In the records below, count the lines that have "FinalProject" and answer with the number alone.

[Version difference data]
- - -
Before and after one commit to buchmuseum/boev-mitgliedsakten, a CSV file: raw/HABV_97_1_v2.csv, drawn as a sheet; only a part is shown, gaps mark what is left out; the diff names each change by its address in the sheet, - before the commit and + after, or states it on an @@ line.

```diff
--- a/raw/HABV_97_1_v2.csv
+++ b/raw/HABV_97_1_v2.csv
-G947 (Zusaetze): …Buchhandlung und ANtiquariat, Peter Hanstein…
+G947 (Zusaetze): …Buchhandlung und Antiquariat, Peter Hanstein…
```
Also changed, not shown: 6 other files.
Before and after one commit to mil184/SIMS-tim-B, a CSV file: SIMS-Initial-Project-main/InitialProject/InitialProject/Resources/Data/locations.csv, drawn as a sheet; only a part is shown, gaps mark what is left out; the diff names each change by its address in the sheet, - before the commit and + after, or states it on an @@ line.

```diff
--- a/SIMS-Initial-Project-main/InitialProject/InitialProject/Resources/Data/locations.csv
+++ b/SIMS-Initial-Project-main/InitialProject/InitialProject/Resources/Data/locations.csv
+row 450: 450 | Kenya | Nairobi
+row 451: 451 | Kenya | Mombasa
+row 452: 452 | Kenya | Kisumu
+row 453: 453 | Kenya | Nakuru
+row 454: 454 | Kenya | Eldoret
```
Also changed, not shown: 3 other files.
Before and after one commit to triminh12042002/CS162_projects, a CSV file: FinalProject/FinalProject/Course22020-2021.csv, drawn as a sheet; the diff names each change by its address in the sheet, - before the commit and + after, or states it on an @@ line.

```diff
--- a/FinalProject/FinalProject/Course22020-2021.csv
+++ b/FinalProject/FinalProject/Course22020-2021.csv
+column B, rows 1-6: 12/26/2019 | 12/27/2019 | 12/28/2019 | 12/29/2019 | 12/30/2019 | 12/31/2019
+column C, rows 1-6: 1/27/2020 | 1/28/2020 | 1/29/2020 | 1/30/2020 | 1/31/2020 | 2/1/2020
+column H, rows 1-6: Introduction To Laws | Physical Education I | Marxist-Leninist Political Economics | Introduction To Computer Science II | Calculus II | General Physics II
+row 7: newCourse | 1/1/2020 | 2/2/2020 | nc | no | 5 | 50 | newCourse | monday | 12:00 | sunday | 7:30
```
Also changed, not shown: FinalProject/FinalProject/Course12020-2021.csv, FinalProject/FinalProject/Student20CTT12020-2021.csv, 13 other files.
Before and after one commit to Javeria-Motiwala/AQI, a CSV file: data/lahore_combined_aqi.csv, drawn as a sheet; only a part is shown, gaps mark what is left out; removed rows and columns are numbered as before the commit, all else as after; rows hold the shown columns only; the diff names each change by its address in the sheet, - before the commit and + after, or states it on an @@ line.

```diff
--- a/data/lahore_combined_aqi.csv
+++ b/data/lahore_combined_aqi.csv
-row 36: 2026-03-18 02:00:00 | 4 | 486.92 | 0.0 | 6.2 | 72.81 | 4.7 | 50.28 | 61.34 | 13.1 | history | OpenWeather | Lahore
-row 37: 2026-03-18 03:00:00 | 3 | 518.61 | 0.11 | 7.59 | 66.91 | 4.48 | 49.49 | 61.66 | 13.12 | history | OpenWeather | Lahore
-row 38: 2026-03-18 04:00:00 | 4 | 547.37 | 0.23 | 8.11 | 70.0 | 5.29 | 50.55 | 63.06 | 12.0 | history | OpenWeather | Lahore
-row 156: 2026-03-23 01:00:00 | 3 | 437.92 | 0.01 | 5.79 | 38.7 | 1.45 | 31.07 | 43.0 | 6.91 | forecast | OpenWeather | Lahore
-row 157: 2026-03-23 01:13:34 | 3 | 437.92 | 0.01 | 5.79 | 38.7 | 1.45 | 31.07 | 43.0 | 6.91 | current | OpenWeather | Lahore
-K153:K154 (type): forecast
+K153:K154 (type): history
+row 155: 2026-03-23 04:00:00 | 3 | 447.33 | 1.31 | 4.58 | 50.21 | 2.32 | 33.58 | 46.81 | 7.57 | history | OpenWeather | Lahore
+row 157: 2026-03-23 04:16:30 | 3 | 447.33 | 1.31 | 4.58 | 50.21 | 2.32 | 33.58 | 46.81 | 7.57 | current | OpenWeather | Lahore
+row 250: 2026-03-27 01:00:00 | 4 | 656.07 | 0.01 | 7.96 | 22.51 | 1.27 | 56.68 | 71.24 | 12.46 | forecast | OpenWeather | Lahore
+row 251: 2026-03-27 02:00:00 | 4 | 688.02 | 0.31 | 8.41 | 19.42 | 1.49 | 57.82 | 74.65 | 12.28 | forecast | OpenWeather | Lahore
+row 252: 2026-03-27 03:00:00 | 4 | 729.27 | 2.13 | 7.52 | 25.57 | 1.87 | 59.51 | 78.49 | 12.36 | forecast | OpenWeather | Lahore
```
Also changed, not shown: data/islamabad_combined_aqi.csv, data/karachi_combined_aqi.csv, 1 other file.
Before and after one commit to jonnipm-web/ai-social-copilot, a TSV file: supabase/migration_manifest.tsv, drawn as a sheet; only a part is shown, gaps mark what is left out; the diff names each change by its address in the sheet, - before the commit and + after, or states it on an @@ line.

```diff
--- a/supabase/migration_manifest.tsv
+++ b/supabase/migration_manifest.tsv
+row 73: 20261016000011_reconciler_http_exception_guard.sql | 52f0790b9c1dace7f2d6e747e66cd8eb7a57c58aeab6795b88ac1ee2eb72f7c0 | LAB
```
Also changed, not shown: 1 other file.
- - -
ANSWER SPACE: 4